The Camden Town Group shared an approach with the Russian magpies on show at the Royal Academy, trying their influences on for size before reproducing them in their own city. But this time the artistic tide is drawing westwards.
The backdrop is London on the cusp of change: a city at its imperial zenith, a hectic and dirty machine in its pomp. Cinema is supplanting music hall, cars and buses replacing horse-drawn carriages, driving painters to reflect the spirit of the times.
The reality of these changes adds a grimy realism to the disappearing green spaces and although each of the Camden group had their moments, Sickert largely steals the show here.
The interior scenes his contemporaries recorded, he imbues with layers of psychological tension and moral ambiguity. His domination of this show creates the effect of déjà vu, since it was only recently that many of the same pieces have come fresh from the walls of the Courtauld Collection.
It is hardly the fault of the others that they struggle to match him, but Harold Gilman and Spencer Gore display a flair for colour and Robert Bevan a photographer’s eye for discreet detail.
There is a certain schizophrenia, too, in the group’s attitudes and interests, retreating to the countryside before the scene shifts back to the capital and modern themes.
The output of these sojourns is far less convincing than the depiction of trade and industry and inevitably the effects of the home front of the first world war.
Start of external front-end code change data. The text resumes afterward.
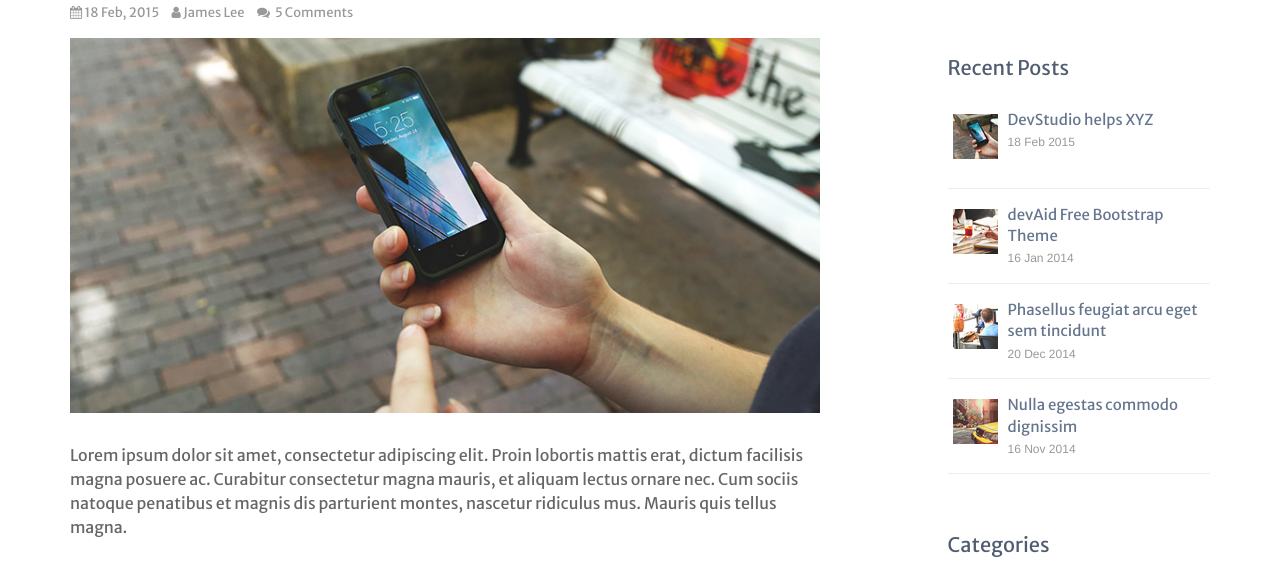
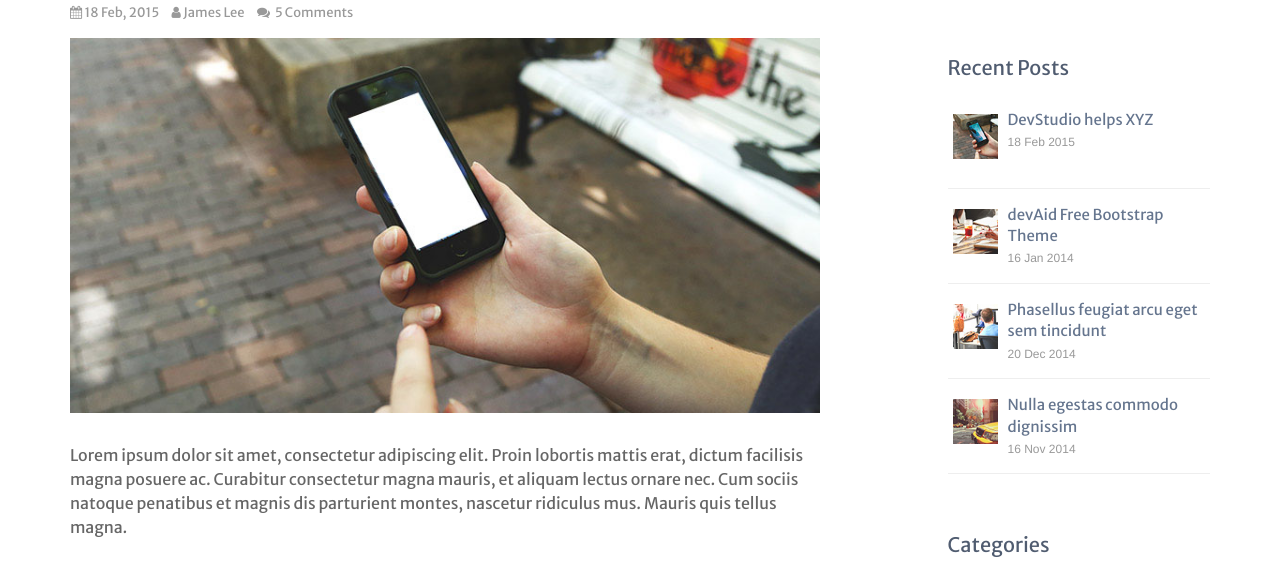
Before and after one commit to Lanogical/thetechkids.github.io, a plain HTML site: page blog/reminder.html in a window 1280 px wide. Shown: the part 225-791 px from the top of the page. Drawn offline with nearby package versions, Linux system fonts and the light colour scheme.

Commit message:
Changed some stuff

```diff
--- a/blog/reminder.html
+++ b/blog/reminder.html
@@ -94,7 +94,7 @@
                     </div><!--meta-->
                     <div class="content">
                         <p class="post-figure">
-                            <img class="img-responsive" src="../assets/images/blog/blog-1.jpg" alt="" />
+                            <img class="img-responsive" src="../assets/images/blog/reminder.jpg" alt="" />
                         </p><!--//post-figure-->
                         <p>Lorem ipsum dolor sit amet, consectetur adipiscing elit. Proin lobortis mattis erat, dictum facilisis magna posuere ac. Curabitur consectetur magna mauris, et aliquam lectus ornare nec. Cum sociis natoque penatibus et magnis dis parturient montes, nascetur ridiculus mus. Mauris quis tellus magna.</p>
 
```
Also changed, not shown: assets/images/blog/reminder.jpg (added).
Walter Bayes’ huge canvas of rich and poor sheltering side by side in the Underground hangs like an epitaph on the hopes of the new century and a warning for the fears of the next half century.
Modern Painters: the Camden TownGroup, is at Tate Britain, London SW1, until May 5, £9